Torres del Paine’s splendid French Valley (Valle del Francés) is a naturally-formed amphitheatre encircled by sheer cliffs, hanging glaciers and dramatic rock formations. The valley rewards hikers for their efforts with a 360-degree view of the park where the elements and scenery play off each other as if competing for your attention. As you stand surrounded by the valley, the peaks, cliffs and glaciers will make you feel humble and small, and yet energised and intimately connected to your surroundings.

What you’ll see

To reach French Valley you’ll first take a catamaran journey across Pehoé Lake, followed by a 1.5 hour hike up glacial moraines towards the valley’s entry point. Some operators also include an easy detour to the Salto Grande waterfalls on the way.

Once in the valley you’ll be bowled over by the 360 degree view that envelopes you as you venture further into the valley until you’re fully encircled. The valley’s geology amplifies the groan and roar of glacial calving as ice breaks off the constantly flowing French Glacier.

You’ll get stunning views of the park’s most impressive formations: the Hoja (Blade), Máscara (Mask), Espada (Sword), Catedral (Cathedral), Aleta de Tiburón (Shark’s Fin) and Fortaleza (Fortress), plus views of Paine Grande, the highest mountain in Torres del Paine at 2,884m (9,462ft).

What’s that color?

The lakes of Torres del Paine get their otherworldly, milky-blue hues from particles of "rock flour”, caused by the steady grinding of rock and ice under the region’s vast glaciers and ice sheets.

Difficulty

The hike is is approximately 17km (11 miles) in length and will take around 6 - 8 hours depending on how far you venture into the valley.

It’s another moderate to intense trail. Although it’s a technically easy hike, the length and changeable weather can pose a challenge.

Need to know

Like most of Torres del Paine’s main sights, the French Valley is best accessed during the warmer months. As it gets cold, severe weather can come without warning and completely blanket the views of the valley.

French Valley and Lake Pehoe

Erin Walton

Erin is an Australian writer and translator who has called Chile home for over four years. After travelling through South America from Santa Marta to Ushuaia as an independent traveller, she moved back to Chile where she remains drawn to its always-varying landscapes.
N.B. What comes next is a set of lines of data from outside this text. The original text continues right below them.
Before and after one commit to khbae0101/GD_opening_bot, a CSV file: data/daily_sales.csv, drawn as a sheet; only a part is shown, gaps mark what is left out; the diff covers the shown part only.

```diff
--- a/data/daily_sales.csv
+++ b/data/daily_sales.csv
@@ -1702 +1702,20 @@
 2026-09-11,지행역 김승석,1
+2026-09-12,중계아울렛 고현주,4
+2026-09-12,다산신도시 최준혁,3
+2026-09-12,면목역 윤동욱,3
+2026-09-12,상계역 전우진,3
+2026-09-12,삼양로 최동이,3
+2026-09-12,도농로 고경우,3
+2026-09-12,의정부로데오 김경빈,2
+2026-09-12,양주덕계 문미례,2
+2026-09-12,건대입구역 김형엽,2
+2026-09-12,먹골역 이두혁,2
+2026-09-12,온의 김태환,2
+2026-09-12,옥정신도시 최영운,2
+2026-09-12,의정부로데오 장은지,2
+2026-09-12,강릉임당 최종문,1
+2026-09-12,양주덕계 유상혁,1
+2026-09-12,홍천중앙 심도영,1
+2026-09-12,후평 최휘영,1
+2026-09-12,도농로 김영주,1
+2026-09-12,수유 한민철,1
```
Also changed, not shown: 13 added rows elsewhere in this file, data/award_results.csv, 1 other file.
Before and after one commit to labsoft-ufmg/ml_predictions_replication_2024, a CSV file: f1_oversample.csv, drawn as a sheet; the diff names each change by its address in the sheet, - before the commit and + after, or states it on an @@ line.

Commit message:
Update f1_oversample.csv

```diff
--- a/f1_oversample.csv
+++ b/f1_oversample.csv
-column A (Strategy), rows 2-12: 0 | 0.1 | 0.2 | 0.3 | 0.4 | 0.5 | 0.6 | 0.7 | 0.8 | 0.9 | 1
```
She writes for companies working in travel and tourism.

French Valley and Lake Pehoe

Marcela Torres

Born in Santiago, Chile, Marcela is a journalist and local expert on outdoor travel. She’s earned a master's degree in tourism with an emphasis on ecotourism, operated a tour company, and co-authored a Spanish-language guidebook about Chile’s national parks. Her travel career has taken her all over South America, and she has also lived in Australia, Costa Rica, and the United States. Follow her coverage of tourism in Chile at tourism-people-nature.blogspot.cl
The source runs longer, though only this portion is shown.